A shmita year – the seventh year in a seven-year cycle during which land in Israel must lie fallow – will add another financial burden on the state budget, which has already been loaded with other unexpected expenses, like tax-free purchases of new apartments and transfer payments to Holocaust survivors.
The Israeli taxpayer will not only be forced to fund shmita activities after Rosh Hashana, he will also endure price hikes on agricultural products, as has been the case in previous shmita years.
The shmita budget approved includes financial support for the farmers who leave their fields barren (NIS 45 million) and who do not work their fruit trees (NIS 20 million).
The special budget additions will also include NIS 7 million for constructing greenhouses for vegetables in the non-Jewish sector and NIS 11.5 million to non-state institutions who help guide shmita activities.
The government placed the Religious Affairs Ministry in charge of the shmita expenses, and the ministry will receive all the authorizations necessary to implement the religious order.
The Religious Affairs Ministry will team up with the Ministry of Agriculture to create a special project team headed by the director general of the Religious Affairs Ministry, which will be tasked with overseeing disbursement of funds in accordance with government decision.
Finance Minister Yair Lapid has already announced that he will support the decision to fund the shmita year out of the treasury's coffers, but he demanded directives and criteria were determined for supporting non-governmental institutions.
First of its kind
This is the first time the shmita year is funded to such an extent. In 2008, after the last shmita, a state commission was announced to prepare the Israeli market for the next shmita year.
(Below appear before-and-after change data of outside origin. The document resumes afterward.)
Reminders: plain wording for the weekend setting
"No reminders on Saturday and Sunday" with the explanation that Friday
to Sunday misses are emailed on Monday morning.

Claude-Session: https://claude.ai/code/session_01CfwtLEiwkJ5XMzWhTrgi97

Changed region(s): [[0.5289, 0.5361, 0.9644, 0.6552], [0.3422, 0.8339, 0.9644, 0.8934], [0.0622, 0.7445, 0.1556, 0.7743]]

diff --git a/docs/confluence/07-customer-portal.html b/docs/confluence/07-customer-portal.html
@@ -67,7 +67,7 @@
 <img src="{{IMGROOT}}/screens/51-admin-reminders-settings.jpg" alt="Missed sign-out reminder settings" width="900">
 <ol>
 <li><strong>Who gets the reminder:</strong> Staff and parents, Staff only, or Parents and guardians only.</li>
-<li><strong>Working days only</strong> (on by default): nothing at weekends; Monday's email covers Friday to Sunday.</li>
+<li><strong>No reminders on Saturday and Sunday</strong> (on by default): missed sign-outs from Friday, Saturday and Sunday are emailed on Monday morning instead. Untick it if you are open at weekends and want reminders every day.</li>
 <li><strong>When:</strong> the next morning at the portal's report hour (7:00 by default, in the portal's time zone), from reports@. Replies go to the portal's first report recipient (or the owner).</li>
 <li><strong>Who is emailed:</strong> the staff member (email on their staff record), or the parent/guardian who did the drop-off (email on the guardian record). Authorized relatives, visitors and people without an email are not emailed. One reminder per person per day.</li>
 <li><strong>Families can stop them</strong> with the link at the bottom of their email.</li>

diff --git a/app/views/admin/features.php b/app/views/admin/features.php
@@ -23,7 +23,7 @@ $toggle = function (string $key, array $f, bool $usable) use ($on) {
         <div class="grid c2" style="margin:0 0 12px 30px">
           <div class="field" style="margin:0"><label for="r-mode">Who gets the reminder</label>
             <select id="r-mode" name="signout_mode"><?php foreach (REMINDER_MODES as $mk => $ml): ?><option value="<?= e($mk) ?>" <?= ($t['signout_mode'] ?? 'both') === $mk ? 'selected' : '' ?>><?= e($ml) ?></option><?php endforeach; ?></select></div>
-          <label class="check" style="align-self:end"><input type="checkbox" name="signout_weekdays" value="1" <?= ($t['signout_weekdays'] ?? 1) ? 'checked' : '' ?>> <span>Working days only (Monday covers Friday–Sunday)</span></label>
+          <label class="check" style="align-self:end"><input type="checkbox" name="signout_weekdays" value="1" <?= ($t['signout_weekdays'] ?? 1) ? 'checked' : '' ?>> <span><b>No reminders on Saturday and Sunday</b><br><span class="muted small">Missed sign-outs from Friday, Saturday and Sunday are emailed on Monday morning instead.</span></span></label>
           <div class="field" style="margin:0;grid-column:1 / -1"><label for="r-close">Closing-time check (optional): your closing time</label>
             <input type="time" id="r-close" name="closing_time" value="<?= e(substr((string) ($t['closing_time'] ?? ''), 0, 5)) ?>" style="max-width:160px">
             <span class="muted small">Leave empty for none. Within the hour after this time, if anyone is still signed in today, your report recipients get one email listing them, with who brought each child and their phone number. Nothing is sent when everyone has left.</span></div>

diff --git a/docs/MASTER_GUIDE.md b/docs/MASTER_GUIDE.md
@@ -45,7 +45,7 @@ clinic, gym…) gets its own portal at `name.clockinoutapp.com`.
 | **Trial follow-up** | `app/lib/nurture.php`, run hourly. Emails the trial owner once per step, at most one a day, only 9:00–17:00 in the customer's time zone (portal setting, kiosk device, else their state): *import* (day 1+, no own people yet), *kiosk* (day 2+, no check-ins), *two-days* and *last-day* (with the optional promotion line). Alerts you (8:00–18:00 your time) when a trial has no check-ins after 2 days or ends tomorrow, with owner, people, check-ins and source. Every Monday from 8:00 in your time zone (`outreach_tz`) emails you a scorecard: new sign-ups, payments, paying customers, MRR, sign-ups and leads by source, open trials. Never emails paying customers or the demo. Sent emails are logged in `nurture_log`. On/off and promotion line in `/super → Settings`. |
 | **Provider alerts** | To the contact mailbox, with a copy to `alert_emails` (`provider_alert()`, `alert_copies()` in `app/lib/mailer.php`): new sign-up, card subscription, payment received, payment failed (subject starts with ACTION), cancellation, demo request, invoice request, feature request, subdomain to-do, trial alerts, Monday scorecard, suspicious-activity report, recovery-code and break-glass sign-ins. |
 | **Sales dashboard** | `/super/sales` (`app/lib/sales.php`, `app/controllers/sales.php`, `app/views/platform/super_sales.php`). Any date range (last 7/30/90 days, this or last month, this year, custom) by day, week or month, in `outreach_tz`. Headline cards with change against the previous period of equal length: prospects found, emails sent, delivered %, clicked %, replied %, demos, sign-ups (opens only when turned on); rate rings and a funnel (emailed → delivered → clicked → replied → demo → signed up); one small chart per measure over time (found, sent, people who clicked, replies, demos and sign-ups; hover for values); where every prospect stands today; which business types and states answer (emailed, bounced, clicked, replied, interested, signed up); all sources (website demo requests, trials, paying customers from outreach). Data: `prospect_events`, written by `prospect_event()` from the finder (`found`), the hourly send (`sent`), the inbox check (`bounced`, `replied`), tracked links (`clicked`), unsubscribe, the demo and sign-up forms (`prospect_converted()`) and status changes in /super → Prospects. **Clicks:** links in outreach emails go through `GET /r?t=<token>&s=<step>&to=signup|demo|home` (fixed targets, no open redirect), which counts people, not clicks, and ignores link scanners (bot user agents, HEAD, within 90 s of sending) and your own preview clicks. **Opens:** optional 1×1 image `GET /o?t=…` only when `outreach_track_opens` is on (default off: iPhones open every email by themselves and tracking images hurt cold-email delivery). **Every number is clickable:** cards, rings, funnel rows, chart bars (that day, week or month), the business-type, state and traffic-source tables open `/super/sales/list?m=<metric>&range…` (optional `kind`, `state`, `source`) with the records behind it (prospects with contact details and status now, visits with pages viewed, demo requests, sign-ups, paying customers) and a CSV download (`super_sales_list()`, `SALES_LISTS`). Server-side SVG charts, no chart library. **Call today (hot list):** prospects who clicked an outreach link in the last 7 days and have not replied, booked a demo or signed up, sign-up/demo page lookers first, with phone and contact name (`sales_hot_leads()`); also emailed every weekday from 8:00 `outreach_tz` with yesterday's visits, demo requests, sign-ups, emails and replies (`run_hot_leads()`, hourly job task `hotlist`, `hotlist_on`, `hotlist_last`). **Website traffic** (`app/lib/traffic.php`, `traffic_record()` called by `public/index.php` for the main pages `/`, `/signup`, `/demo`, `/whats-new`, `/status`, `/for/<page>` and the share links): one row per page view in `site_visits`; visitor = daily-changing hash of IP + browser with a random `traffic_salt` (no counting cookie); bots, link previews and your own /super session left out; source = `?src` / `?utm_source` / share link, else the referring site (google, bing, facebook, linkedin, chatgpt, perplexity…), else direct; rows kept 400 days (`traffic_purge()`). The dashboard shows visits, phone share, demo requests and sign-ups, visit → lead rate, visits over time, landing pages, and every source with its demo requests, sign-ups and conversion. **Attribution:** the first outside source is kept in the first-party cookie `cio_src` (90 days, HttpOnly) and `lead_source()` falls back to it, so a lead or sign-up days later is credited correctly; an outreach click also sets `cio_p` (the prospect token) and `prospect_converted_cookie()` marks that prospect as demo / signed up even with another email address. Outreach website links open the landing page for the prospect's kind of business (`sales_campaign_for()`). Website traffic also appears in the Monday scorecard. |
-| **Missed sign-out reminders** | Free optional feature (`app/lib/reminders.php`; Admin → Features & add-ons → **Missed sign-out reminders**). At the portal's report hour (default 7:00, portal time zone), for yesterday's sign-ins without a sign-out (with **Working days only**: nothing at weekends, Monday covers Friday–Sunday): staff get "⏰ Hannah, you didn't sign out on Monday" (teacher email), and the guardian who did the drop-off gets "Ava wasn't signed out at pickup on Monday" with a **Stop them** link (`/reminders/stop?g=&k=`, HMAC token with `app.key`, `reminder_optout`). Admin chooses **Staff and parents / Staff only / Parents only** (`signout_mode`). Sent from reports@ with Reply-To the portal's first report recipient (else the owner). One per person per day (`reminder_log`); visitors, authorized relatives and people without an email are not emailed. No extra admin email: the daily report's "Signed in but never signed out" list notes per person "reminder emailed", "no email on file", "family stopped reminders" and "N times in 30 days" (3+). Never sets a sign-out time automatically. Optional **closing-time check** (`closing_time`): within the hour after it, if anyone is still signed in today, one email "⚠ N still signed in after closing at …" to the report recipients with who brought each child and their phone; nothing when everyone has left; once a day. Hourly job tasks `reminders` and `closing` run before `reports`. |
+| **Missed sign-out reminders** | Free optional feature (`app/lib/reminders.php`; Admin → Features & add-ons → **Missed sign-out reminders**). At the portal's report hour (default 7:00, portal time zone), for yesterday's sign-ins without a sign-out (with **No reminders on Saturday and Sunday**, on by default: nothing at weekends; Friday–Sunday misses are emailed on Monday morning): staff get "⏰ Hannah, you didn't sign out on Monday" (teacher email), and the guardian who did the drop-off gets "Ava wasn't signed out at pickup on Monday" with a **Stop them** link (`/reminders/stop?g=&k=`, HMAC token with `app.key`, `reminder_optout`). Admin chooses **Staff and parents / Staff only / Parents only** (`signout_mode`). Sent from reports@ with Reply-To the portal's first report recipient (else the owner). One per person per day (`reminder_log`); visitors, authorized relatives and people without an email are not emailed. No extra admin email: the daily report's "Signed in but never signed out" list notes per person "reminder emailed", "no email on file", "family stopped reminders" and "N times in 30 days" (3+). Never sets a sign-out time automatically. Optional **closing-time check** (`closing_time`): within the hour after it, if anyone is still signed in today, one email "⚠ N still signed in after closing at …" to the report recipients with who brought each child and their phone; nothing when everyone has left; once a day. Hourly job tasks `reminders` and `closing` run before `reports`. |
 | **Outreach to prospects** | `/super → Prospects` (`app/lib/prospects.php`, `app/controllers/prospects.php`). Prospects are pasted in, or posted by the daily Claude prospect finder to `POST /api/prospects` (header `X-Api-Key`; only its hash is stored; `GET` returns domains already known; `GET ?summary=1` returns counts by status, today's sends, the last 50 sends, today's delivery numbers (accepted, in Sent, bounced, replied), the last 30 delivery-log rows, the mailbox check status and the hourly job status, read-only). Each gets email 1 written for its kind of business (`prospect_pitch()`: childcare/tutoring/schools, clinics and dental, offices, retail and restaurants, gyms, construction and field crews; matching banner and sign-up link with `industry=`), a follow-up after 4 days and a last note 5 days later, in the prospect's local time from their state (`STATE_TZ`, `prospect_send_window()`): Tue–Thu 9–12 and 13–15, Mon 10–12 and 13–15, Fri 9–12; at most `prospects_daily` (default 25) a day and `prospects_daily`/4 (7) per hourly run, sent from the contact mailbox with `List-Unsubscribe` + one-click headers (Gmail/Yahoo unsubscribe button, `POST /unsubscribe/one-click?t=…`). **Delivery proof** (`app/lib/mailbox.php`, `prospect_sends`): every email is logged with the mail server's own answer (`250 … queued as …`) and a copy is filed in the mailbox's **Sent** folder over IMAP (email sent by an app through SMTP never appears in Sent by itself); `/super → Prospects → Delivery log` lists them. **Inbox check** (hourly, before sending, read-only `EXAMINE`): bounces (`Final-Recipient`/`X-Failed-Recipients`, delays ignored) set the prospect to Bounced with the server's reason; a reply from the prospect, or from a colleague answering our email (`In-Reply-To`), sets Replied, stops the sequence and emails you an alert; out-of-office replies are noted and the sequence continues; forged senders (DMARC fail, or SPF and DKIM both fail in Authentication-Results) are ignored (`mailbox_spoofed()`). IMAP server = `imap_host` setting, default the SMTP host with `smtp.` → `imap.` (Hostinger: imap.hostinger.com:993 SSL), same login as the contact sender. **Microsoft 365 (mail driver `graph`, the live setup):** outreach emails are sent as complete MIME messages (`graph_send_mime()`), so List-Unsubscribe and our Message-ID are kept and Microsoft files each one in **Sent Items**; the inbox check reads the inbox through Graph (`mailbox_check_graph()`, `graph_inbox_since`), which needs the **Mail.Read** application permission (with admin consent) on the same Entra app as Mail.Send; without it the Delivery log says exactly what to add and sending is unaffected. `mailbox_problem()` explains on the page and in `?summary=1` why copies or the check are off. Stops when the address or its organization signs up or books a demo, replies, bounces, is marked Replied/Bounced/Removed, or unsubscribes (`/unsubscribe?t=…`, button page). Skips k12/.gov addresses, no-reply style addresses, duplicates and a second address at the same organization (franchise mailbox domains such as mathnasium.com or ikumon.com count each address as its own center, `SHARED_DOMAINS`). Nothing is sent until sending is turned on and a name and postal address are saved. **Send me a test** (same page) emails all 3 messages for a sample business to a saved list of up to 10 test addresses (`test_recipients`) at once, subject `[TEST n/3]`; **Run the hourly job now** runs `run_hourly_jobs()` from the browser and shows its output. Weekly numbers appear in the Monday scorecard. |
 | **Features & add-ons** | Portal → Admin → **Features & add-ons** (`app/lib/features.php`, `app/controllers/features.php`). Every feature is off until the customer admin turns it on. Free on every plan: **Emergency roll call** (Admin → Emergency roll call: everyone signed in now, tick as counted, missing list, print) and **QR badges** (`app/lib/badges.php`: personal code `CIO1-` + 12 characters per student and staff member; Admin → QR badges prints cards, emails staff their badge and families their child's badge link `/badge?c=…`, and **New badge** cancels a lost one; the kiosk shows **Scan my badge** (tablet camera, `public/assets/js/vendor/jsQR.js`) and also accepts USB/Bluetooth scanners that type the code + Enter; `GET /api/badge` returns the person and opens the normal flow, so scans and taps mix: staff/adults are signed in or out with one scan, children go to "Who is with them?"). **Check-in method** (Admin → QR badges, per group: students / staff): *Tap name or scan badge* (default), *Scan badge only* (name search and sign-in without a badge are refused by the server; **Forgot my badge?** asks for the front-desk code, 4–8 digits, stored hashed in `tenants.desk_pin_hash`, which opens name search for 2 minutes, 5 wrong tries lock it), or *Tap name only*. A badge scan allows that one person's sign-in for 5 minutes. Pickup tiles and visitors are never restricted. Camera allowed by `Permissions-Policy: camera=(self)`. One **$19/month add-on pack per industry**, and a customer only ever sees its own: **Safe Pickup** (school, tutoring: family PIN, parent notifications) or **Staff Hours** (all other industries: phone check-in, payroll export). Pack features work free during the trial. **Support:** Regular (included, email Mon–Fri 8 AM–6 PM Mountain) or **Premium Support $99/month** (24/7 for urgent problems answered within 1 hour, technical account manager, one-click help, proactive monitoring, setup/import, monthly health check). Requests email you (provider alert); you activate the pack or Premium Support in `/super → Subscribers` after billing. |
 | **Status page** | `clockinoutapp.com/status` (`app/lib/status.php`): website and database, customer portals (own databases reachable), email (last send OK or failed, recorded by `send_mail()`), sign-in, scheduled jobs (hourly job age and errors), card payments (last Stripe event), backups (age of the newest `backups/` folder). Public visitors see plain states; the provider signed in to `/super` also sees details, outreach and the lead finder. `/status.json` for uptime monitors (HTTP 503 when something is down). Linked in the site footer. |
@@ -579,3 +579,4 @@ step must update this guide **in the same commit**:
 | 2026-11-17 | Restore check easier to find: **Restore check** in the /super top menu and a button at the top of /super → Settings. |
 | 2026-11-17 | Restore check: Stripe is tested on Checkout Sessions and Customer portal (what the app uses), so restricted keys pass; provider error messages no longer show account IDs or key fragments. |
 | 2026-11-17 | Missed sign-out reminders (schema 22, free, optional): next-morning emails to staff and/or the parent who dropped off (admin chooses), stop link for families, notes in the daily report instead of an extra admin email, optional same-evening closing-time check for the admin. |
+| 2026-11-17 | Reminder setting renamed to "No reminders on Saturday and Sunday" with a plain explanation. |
The commission convened four times thus far. In one of the meetings it ordered the creation of a secondary commission to handle the general preparations for the shmita year.